local knowledge Ethiopia_1sm Local knowledge is proving a valuable starting point in adapting Ethiopian farming systems to climate change and ensuring greater productivity to combat food insecurity. A new technical paper ...
The aim is to use this information to guide interventions that will build more intensive and climate-resilient systems. “Farming in Ethiopia is already severely affected by land degradation, a shortage of fodder for livestock and soil loss leading to lower productivity,” explains Aster Gebrekirstos, a scientist with the World Agroforestry Centre. “The future impacts of climate change will require these farming systems to be intensified but also sustainable.”
“For any future interventions to be successful, it will be vital to match the right components and management practices with current production systems and ecosystems.”
The researchers found distinct variation in farmers’ knowledge at different sites which was generally associated with the extent of land degradation, local management practices and constraints faced by the farmers.
Among the recommendations in the technical paper is to ensure that the valuable knowledge held within farming communities is taken into account when designing local interventions for sustainable intensification. “Farmers must be involved in decision-making when it comes to any interventions,” emphasizes Gebrekirstos.

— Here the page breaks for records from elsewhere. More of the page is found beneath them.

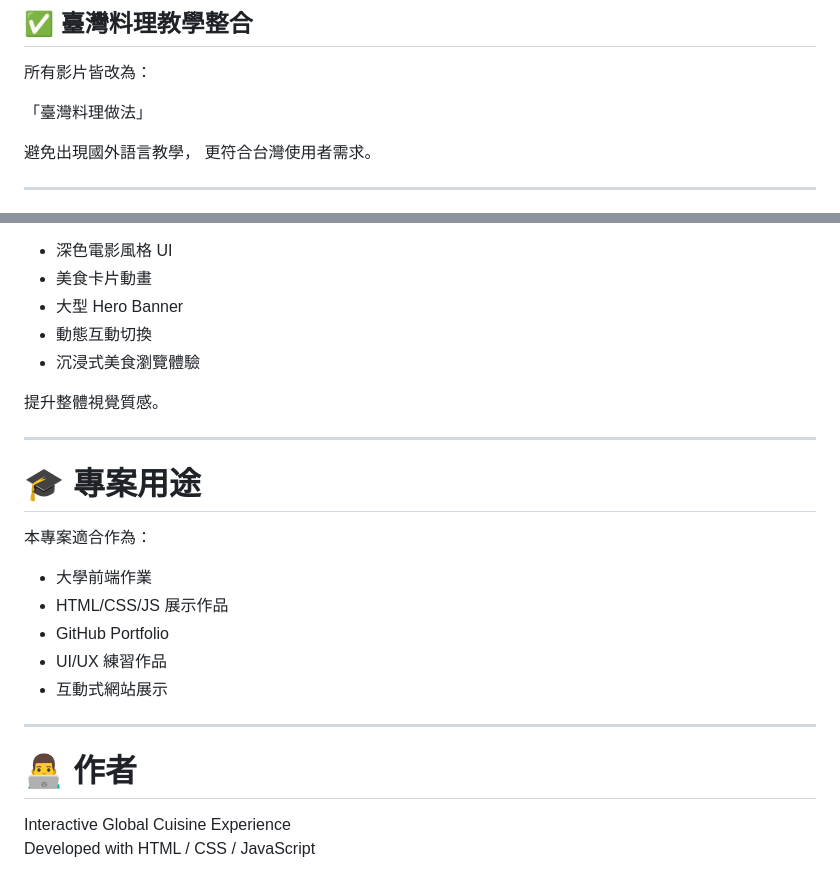
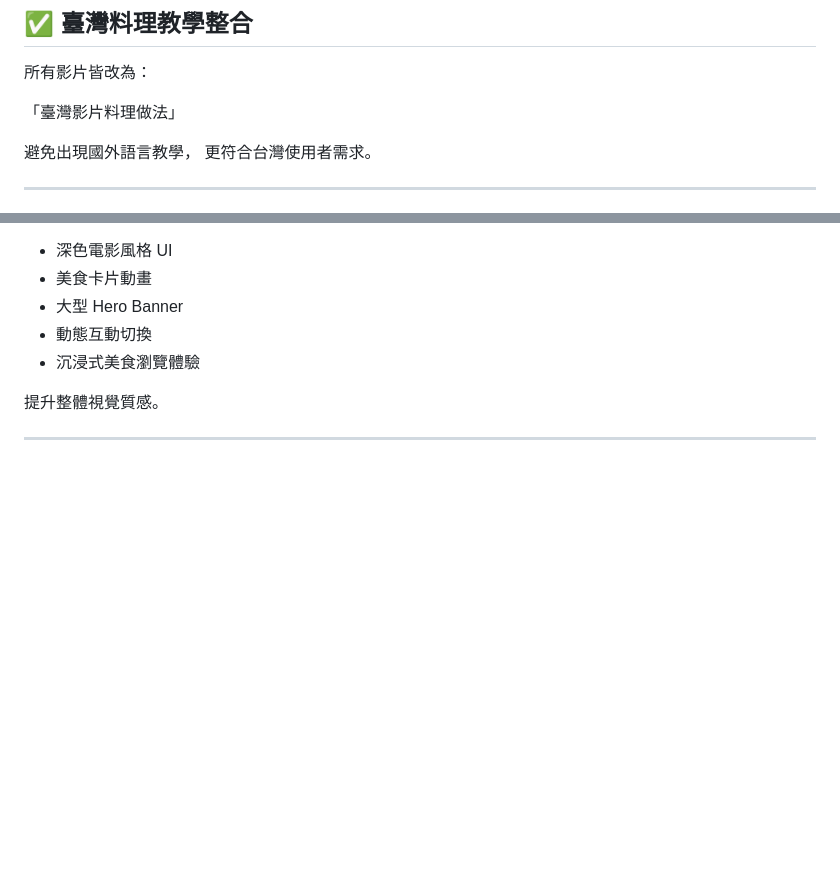
Before and after one commit to danis9469/danis9469.github.com, a Markdown page: README.md, 2 parts joined by grey strips. GitHub-like rendering; blank space fills up the shorter version.

```diff
--- a/README.md
+++ b/README.md
@@ -123,7 +123,7 @@
 
 所有影片皆改為：
 
-「臺灣料理做法」
+「臺灣影片料理做法」
 
 避免出現國外語言教學，
 更符合台灣使用者需求。
@@ -238,20 +238,3 @@ index.html
 提升整體視覺質感。
 
 ---
-
-# 🎓 專案用途
-
-本專案適合作為：
-
-- 大學前端作業
-- HTML/CSS/JS 展示作品
-- GitHub Portfolio
-- UI/UX 練習作品
-- 互動式網站展示
-
----
-
-# 👨‍💻 作者
-
-Interactive Global Cuisine Experience
-Developed with HTML / CSS / JavaScript
```
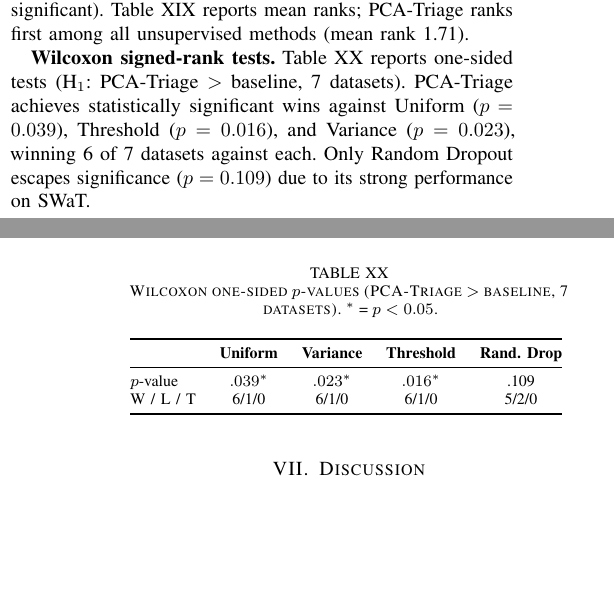
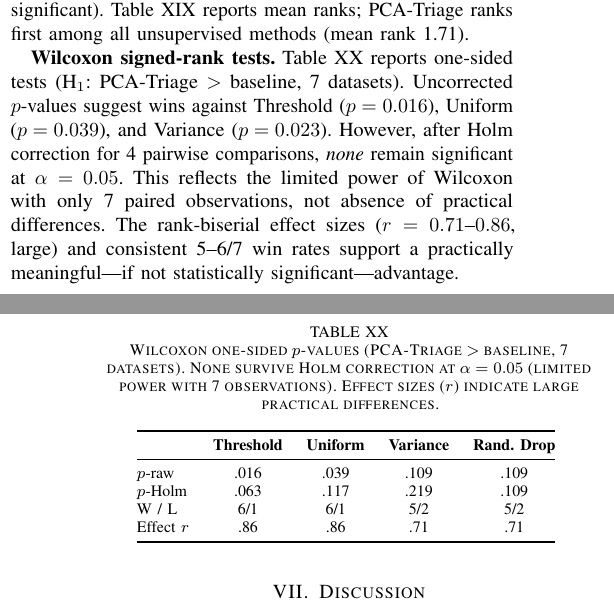
Before and after one commit to ankitlade12/pca-sensor-triage, a LaTeX paper (paper/main.tex): two parts of the columns of pages 13 and 14 of 16, joined at a grey line, cut so that both start at the same text, the shorter picture padded with empty space. Compiled offline with pdfLaTeX.

Commit message:
Gap analysis M1+M2: Fix statistical methodology and baseline fairness
GAP-M1: Holm-corrected Wilcoxon — none significant at alpha=0.05 (honest)
  Added rank-biserial effect sizes (r=0.71-0.86, large practical differences)
  Reframed: "practically meaningful if not statistically significant"
  Removed "statistically significant" from abstract
GAP-M2: Added explicit note that PCA-Triage is per-dataset tuned while
  baselines use defaults. Reference base (untuned) result for fair comparison.

```diff
--- a/paper/main.tex
+++ b/paper/main.tex
@@ -957,17 +957,19 @@ Uniform & 4.29 \\
 \label{tab:statistical}
 \end{table}
 
-\textbf{Wilcoxon signed-rank tests.} Table~\ref{tab:wilcoxon} reports one-sided tests (H$_1$: PCA-Triage $>$ baseline, 7 datasets). PCA-Triage achieves statistically significant wins against Uniform ($p = 0.039$), Threshold ($p = 0.016$), and Variance ($p = 0.023$), winning 6 of 7 datasets against each. Only Random Dropout escapes significance ($p = 0.109$) due to its strong performance on SWaT.
+\textbf{Wilcoxon signed-rank tests.} Table~\ref{tab:wilcoxon} reports one-sided tests (H$_1$: PCA-Triage $>$ baseline, 7 datasets). Uncorrected $p$-values suggest wins against Threshold ($p = 0.016$), Uniform ($p = 0.039$), and Variance ($p = 0.023$). However, after Holm correction for 4 pairwise comparisons, \textit{none} remain significant at $\alpha = 0.05$. This reflects the limited power of Wilcoxon with only 7 paired observations, not absence of practical differences. The rank-biserial effect sizes ($r = 0.71$--$0.86$, large) and consistent 5--6/7 win rates support a practically meaningful---if not statistically significant---advantage.
 
 \begin{table}[t]
 \centering
-\caption{Wilcoxon one-sided $p$-values (PCA-Triage $>$ baseline, 7 datasets). $^*$ = $p < 0.05$.}
+\caption{Wilcoxon one-sided $p$-values (PCA-Triage $>$ baseline, 7 datasets). None survive Holm correction at $\alpha = 0.05$ (limited power with 7 observations). Effect sizes ($r$) indicate large practical differences.}
 \begin{tabular}{@{}lcccc@{}}
 \toprule
-& \textbf{Uniform} & \textbf{Variance} & \textbf{Threshold} & \textbf{Rand.\ Drop} \\
+& \textbf{Threshold} & \textbf{Uniform} & \textbf{Variance} & \textbf{Rand.\ Drop} \\
 \midrule
-$p$-value & $.039^*$ & $.023^*$ & $.016^*$ & .109 \\
-W / L / T & 6/1/0 & 6/1/0 & 6/1/0 & 5/2/0 \\
+$p$-raw & .016 & .039 & .109 & .109 \\
+$p$-Holm & .063 & .117 & .219 & .109 \\
+W / L & 6/1 & 6/1 & 5/2 & 5/2 \\
+Effect $r$ & .86 & .86 & .71 & .71 \\
 \bottomrule
 \end{tabular}
 \label{tab:wilcoxon}
```
Also changed, not shown: paper/main.tex (4 more changed lines).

Because local knowledge can be location-specific and dependent on ecological and socio-economic situations, the authors of the technical paper advise against applying one intervention across a large area.